What you have to do
Reproduce the entries so that every line matches the original exactly.

Supplied entries
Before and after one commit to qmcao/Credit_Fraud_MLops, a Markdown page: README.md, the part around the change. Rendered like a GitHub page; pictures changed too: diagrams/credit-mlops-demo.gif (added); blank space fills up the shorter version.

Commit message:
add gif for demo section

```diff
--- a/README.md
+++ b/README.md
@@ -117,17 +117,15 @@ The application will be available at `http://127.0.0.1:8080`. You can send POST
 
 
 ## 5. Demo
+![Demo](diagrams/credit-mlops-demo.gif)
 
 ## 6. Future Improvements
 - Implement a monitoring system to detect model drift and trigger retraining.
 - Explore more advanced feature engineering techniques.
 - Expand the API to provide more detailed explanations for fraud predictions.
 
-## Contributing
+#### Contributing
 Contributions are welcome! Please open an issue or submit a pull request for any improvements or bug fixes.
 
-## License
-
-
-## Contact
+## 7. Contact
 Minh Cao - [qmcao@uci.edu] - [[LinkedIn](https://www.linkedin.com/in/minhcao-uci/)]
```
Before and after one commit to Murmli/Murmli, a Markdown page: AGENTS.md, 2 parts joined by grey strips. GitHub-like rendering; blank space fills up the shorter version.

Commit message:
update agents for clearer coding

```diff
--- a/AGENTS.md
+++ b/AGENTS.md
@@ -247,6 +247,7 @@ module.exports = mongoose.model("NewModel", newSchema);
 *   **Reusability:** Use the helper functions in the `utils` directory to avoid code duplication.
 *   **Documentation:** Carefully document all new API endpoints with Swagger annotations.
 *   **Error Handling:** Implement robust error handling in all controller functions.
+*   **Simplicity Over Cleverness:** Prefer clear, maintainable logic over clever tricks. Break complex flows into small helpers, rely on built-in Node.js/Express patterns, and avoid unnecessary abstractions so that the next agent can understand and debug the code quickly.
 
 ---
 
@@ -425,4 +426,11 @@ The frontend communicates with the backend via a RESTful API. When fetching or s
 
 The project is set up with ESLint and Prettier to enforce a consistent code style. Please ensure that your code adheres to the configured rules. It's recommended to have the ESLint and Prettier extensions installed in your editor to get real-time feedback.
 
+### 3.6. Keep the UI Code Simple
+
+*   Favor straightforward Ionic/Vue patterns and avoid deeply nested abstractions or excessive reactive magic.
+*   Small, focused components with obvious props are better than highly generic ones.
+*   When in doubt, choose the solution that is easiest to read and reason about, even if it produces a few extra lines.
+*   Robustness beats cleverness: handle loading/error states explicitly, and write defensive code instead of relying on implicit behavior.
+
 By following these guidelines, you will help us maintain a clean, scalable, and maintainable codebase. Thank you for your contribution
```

Exercise solution
Before and after one commit to qmcao/Credit_Fraud_MLops, a Markdown page: README.md, the part around the change. Rendered like a GitHub page; pictures changed too: diagrams/credit-mlops-demo.gif (added); blank space fills up the shorter version.

Commit message:
add gif for demo section

```diff
--- a/README.md
+++ b/README.md
@@ -117,17 +117,15 @@ The application will be available at `http://127.0.0.1:8080`. You can send POST
 
 
 ## 5. Demo
+![Demo](diagrams/credit-mlops-demo.gif)
 
 ## 6. Future Improvements
 - Implement a monitoring system to detect model drift and trigger retraining.
 - Explore more advanced feature engineering techniques.
 - Expand the API to provide more detailed explanations for fraud predictions.
 
-## Contributing
+#### Contributing
 Contributions are welcome! Please open an issue or submit a pull request for any improvements or bug fixes.
 
-## License
-
-
-## Contact
+## 7. Contact
 Minh Cao - [qmcao@uci.edu] - [[LinkedIn](https://www.linkedin.com/in/minhcao-uci/)]
```
Before and after one commit to Murmli/Murmli, a Markdown page: AGENTS.md, 2 parts joined by grey strips. GitHub-like rendering; blank space fills up the shorter version.

Commit message:
update agents for clearer coding

```diff
--- a/AGENTS.md
+++ b/AGENTS.md
@@ -247,6 +247,7 @@ module.exports = mongoose.model("NewModel", newSchema);
 *   **Reusability:** Use the helper functions in the `utils` directory to avoid code duplication.
 *   **Documentation:** Carefully document all new API endpoints with Swagger annotations.
 *   **Error Handling:** Implement robust error handling in all controller functions.
+*   **Simplicity Over Cleverness:** Prefer clear, maintainable logic over clever tricks. Break complex flows into small helpers, rely on built-in Node.js/Express patterns, and avoid unnecessary abstractions so that the next agent can understand and debug the code quickly.
 
 ---
 
@@ -425,4 +426,11 @@ The frontend communicates with the backend via a RESTful API. When fetching or s
 
 The project is set up with ESLint and Prettier to enforce a consistent code style. Please ensure that your code adheres to the configured rules. It's recommended to have the ESLint and Prettier extensions installed in your editor to get real-time feedback.
 
+### 3.6. Keep the UI Code Simple
+
+*   Favor straightforward Ionic/Vue patterns and avoid deeply nested abstractions or excessive reactive magic.
+*   Small, focused components with obvious props are better than highly generic ones.
+*   When in doubt, choose the solution that is easiest to read and reason about, even if it produces a few extra lines.
+*   Robustness beats cleverness: handle loading/error states explicitly, and write defensive code instead of relying on implicit behavior.
+
 By following these guidelines, you will help us maintain a clean, scalable, and maintainable codebase. Thank you for your contribution
```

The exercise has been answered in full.